Derived from the Potawatomi word for “fishing water,” Dowagiac was originally settled by the Potawatomi, Chippewa and Ottawa tribes. However, in 1821, the tribes ceded the land which today makes up Cass County, and settlers followed shortly. The land for Dowagiac was first platted in 1848, and the Michigan Central railroad laid track in the town, turning it into a wheat shipping station. The station grew so large that on wheat day, farmers would line up for blocks to unload their grain. Dowagiac was incorporated into a village in 1863, and fourteen years later, in 1877, it was incorporated as a city.
Dowagiac is served by the Dowagiac Union School District, which consists of six schools: four elementary, one middle school, and Dowagiac Union High School. M-51 and 62 connect Dowagiac to Niles and Interstate 94, as well as Cassopolis. Amtrak runs daily service between Detroit and Chicago from Dowagiac, and the town has a private airport. Dowagiac has one of the oldest Dial-A-Ride transportation services, the Dowagiac DART, which has been in existence for nearly 40 years. It operates both fixed routes and a Dial-A-Ride service, extending as far as Southwest Michigan College.

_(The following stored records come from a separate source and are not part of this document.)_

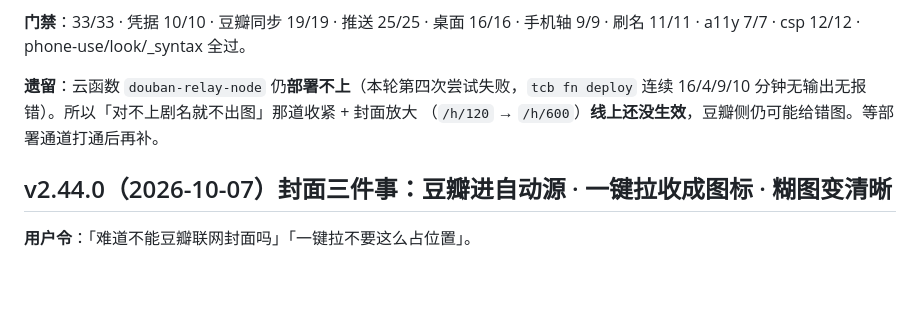
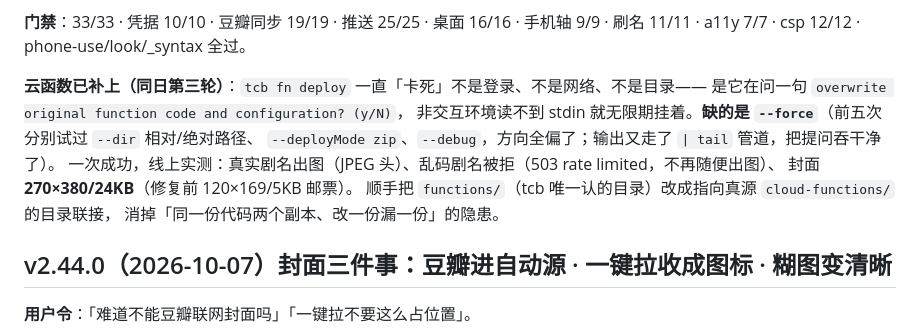
Before and after one commit to Venus521/anitracker, a Markdown page: CHANGELOG.md, the part around the change. Rendered like a GitHub page; blank space fills up the shorter version.

Commit message:
docs: CHANGELOG 补记云函数已部署上线（--force 修法 + 线上实测三道修复生效）

```diff
--- a/CHANGELOG.md
+++ b/CHANGELOG.md
@@ -41,9 +41,14 @@
 **门禁**：33/33 · 凭据 10/10 · 豆瓣同步 19/19 · 推送 25/25 · 桌面 16/16 ·
 手机轴 9/9 · 刷名 11/11 · a11y 7/7 · csp 12/12 · phone-use/look/_syntax 全过。
 
-**遗留**：云函数 `douban-relay-node` 仍**部署不上**（本轮第四次尝试失败，`tcb fn deploy`
-连续 16/4/9/10 分钟无输出无报错）。所以「对不上剧名就不出图」那道收紧 + 封面放大
-（`/h/120` → `/h/600`）**线上还没生效**，豆瓣侧仍可能给错图。等部署通道打通后再补。
+**云函数已补上（同日第三轮）**：`tcb fn deploy` 一直「卡死」不是登录、不是网络、不是目录——
+是它在问一句 `overwrite original function code and configuration? (y/N)`，
+非交互环境读不到 stdin 就无限期挂着。**缺的是 `--force`**（前五次分别试过 `--dir` 相对/绝对路径、
+`--deployMode zip`、`--debug`，方向全偏了；输出又走了 `| tail` 管道，把提问吞干净了）。
+一次成功，线上实测：真实剧名出图（JPEG 头）、乱码剧名被拒（503 rate limited，不再随便出图）、
+封面 **270×380/24KB**（修复前 120×169/5KB 邮票）。
+顺手把 `functions/`（tcb 唯一认的目录）改成指向真源 `cloud-functions/` 的目录联接，
+消掉「同一份代码两个副本、改一份漏一份」的隐患。
 
 ## v2.44.0（2026-10-07）封面三件事：豆瓣进自动源 · 一键拉收成图标 · 糊图变清晰
 
```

Dowagiac is home to the 5-Mile Drive-In Theater, one of the last remaining drive in theaters in the state. Lutz’s Drive-In Restaurant is located next door, and the two make for popular destinations in the summertime. Dowagiac is located in close proximity to the Sister Lakes in Keeler Township, making it a popular spot for visitors with summer homes on the lakes. Caruso’s Candy and Soda Shoppe, a Dowagiac staple since 1922, is located downtown, with a fully functional old fashioned soda fountain, as well as homemade candy.